Cast: Neil Nitin Mukesh, Vikram, Vinay Virmani, Tabu, Isha Sharvani, Monica Dogra, Lara Dutta
Music Directors: 15 tracks and 8 music directors for David
Duration: 2 hours 35 minutes
Plot: Have you ever met or spoken with a good-looking person who has no personality? Or been to an exotic place which gives you the best pictures but no memorable experiences? David is that person and that very place. It’s a film that soars in the technical department but trudges when it comes to plot development and narrative. It’s a film you’d want to ogle at for hours at end but by the end of it you’d wish it’d have more meat than just plain muscle.
David tells the stories of three heroes who exist in different time eras and places but who have the same name. Bejoy Nambiar, who proved his worth with his debut film Shaitan, tries an episodic narration this time. David fails to work because none of the three stories are special. There is no logical reason why these stories should serve as episodes in the same film either, except that the protagonist in each case has been christened David.
On one hand, it is incredibly grand in its ideas and challenges the traditional structure of storytelling. On the other its uneven, often dragging pace and frantically shifting moods, unable to hold fort.
In terms of filmmaking, David is an uncompromised experiment and steers clear of comfort zones crediting its viewers’ capability to join dots without excessive spoon-feeding, a practice that eludes mainstream Hindi cinema.

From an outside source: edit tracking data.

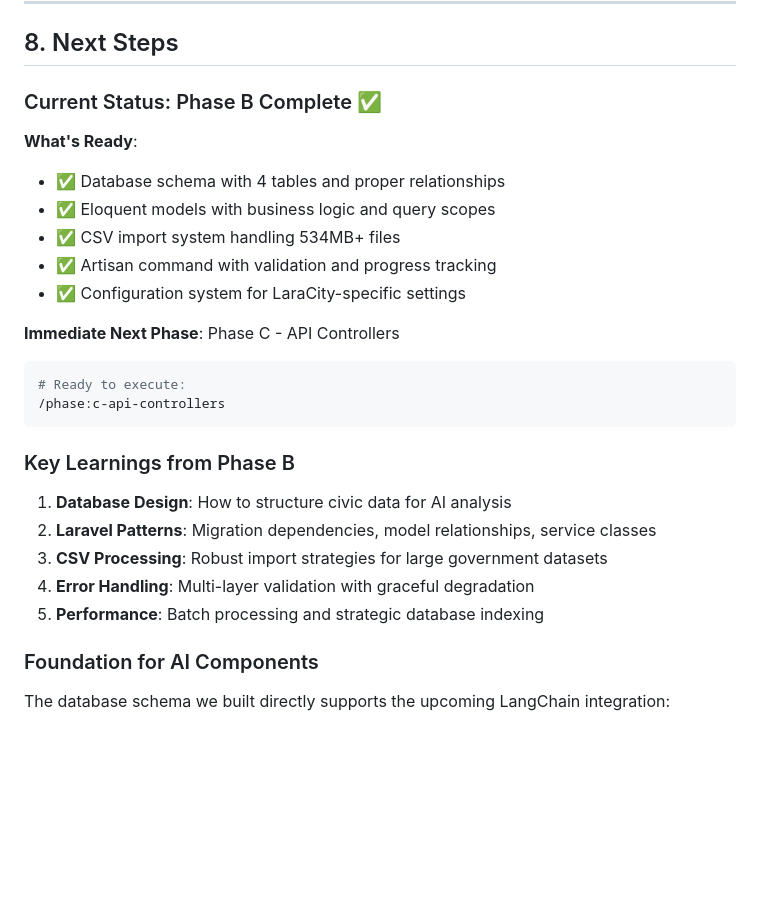
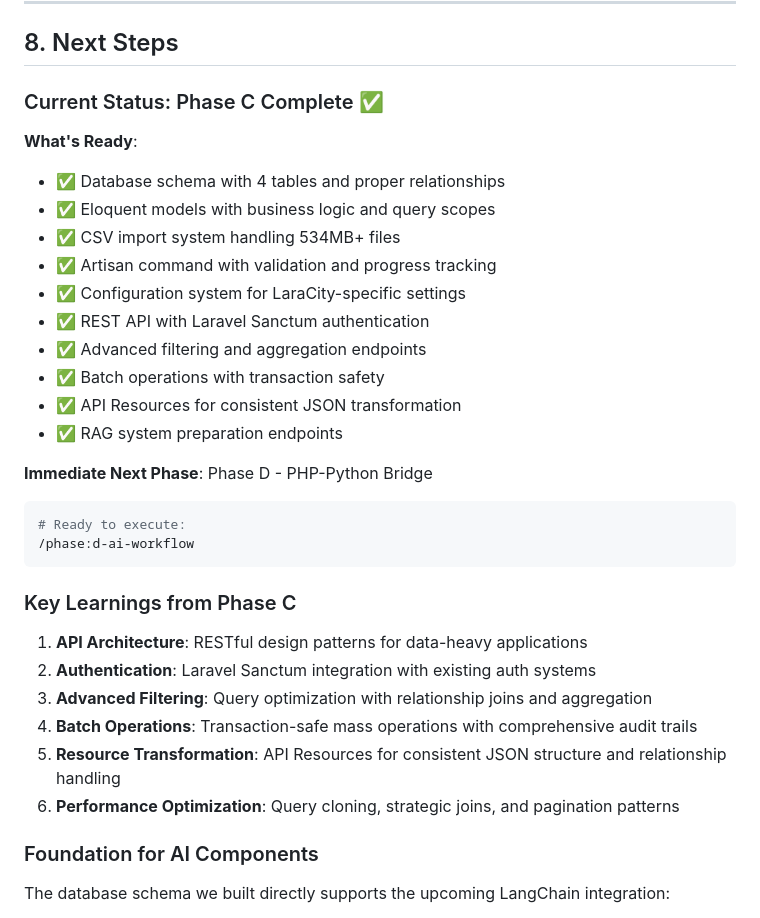
Before and after one commit to bmadigan/LaraCity, a Markdown page: Tutorial-Details.md, the part around one of its changes. Drawn GitHub-style; blank space fills up the shorter version.

Commit message:
Update Tutorial-Details.md: Mark Phase C as complete
- Updated status from Phase B to Phase C complete
- Added Phase C learnings and achievements
- Next phase pointer updated to Phase D
- Removed accidentally committed AnalyzeComplaintJob

🤖 Generated with [Claude Code](https://claude.ai/code)

Co-Authored-By: Claude <noreply@anthropic.com>

````diff
--- a/Tutorial-Details.md
+++ b/Tutorial-Details.md
@@ -801,7 +801,7 @@ analysis_chain = (
 
 ## 8. Next Steps
 
-### Current Status: Phase B Complete ✅
+### Current Status: Phase C Complete ✅
 
 **What's Ready**:
 - ✅ Database schema with 4 tables and proper relationships
@@ -809,20 +809,26 @@ analysis_chain = (
 - ✅ CSV import system handling 534MB+ files
 - ✅ Artisan command with validation and progress tracking
 - ✅ Configuration system for LaraCity-specific settings
+- ✅ REST API with Laravel Sanctum authentication
+- ✅ Advanced filtering and aggregation endpoints
+- ✅ Batch operations with transaction safety
+- ✅ API Resources for consistent JSON transformation
+- ✅ RAG system preparation endpoints
 
-**Immediate Next Phase**: Phase C - API Controllers
+**Immediate Next Phase**: Phase D - PHP-Python Bridge
 ```bash
 # Ready to execute:
-/phase:c-api-controllers
+/phase:d-ai-workflow
 ```
 
-### Key Learnings from Phase B
+### Key Learnings from Phase C
 
-1. **Database Design**: How to structure civic data for AI analysis
-2. **Laravel Patterns**: Migration dependencies, model relationships, service classes
-3. **CSV Processing**: Robust import strategies for large government datasets
-4. **Error Handling**: Multi-layer validation with graceful degradation
-5. **Performance**: Batch processing and strategic database indexing
+1. **API Architecture**: RESTful design patterns for data-heavy applications
+2. **Authentication**: Laravel Sanctum integration with existing auth systems
+3. **Advanced Filtering**: Query optimization with relationship joins and aggregation
+4. **Batch Operations**: Transaction-safe mass operations with comprehensive audit trails
+5. **Resource Transformation**: API Resources for consistent JSON structure and relationship handling
+6. **Performance Optimization**: Query cloning, strategic joins, and pagination patterns
 
 ### Foundation for AI Components
 
````
Also changed, not shown: other parts of Tutorial-Details.md (+1 -1 lines).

You have Neil Nitin Mukesh as David in London 1975, a gangster whose past hides a scandal that could destroy him. Vinay Virmani plays the guitar- happy teenager David in 1999, who takes to extreme ways after his family falls victim to a politician’s filthy schemes. Vikram plays David the rough-hewn fisherman in Goa, 2010. His trouble starts when he falls for his buddy’s fiancee.
But a two and a half hour something overcrowded music video is taking it too far, isn’t it? A shorter, snappier David with a little less rambling and randomness may have led to a better payoff.